And here’s why it took so long. I’ve already discussed the beginning of the month. Now, the end.

On November 17th, at about 2am, my father passed away in our home from complications of prostate cancer. He spent about four weeks in hospice care. As you might imagine, this impacted my ability to write. I needed two days to recover from just the loss of sleep that night.

2016 NaNoWriMo Wordcount Stats. Conveniently with a minimal number of numbers.

Thank goodness I don’t make productivity bar graphs all the time.

To finish NaNo, I had to set aside Spirit Knights 4 in favor of some short stories I plan to submit to various places. For some reason, a series of books about death are hard to work on right now. Go figure. My wordcount also sputtered after I crossed the magical 50k line, as it often does.

If you’re still reaching for the finish line, keep on truckin’. You have two more days. If you’re nowhere near finishing, keep on truckin’. You have the rest of your life. If you’re already finished, keep on truckin’. When one story ends, another begins.

For my Spirit Knights fans, I still anticipate releasing book 4 in time for Norwescon (mid-April). As far as I’m concerned, four months is plenty of time to write and release a book, and it’s half done already. And while you’re waiting, audiobooks for this series are a thing! Girls Can’t Be Knights released earlier this month, Backyard Dragons releases in early December, and Ethereal Entanglements is on schedule for an early January release. With luck, book 4 will release simultaneously with its audiobook.

For my The Greatest Sin fans, we’re expecting to get book 5 out by June. We’re also working on audiobooks for the first four, and hope to begin releasing those in 2017. We’ll probably catch up to release both print and audio at the same time with book 6. If you’ve read and loved them, please take a minute to leave a review.

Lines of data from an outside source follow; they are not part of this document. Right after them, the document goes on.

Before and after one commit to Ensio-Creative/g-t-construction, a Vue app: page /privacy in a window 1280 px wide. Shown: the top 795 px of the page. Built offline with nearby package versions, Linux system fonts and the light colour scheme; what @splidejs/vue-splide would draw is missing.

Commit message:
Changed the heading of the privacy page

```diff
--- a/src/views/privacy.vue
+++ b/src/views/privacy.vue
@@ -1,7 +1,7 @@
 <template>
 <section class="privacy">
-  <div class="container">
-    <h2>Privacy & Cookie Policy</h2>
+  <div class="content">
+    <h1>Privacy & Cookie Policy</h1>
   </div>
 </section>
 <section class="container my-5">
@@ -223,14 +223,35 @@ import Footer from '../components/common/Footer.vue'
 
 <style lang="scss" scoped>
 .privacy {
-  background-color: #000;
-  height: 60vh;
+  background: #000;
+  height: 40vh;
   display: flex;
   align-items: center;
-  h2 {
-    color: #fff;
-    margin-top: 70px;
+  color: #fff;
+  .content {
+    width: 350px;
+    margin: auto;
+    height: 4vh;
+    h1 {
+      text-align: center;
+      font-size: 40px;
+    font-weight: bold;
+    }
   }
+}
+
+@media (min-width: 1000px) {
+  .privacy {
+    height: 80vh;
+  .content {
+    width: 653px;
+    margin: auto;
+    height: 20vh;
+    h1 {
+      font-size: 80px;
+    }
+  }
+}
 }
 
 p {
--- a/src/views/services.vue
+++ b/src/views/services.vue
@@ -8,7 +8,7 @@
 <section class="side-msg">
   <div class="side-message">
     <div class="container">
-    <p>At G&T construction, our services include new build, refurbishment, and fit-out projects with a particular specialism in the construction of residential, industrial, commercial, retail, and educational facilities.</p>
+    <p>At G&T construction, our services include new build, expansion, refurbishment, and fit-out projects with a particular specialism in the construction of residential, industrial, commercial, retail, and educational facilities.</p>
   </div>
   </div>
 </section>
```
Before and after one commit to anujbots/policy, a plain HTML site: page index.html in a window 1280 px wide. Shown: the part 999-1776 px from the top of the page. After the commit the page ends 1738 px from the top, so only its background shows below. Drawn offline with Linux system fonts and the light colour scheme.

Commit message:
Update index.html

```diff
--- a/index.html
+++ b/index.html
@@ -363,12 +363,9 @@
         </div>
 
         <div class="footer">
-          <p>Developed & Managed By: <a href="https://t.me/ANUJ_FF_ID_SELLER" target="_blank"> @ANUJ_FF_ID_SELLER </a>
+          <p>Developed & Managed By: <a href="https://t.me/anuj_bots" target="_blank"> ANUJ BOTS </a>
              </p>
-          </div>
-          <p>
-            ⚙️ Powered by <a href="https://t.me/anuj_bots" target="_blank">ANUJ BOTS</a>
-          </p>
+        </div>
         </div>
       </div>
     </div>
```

For my Maze Beset fans, stay tuned for short story news! And if you want a fresh short story from me, regardless of the ‘verse it resides in, I’ve been published in a few anthologies this year: Into the Woods, Merely This and Nothing MoreUnnatural Dragons, and Artifact.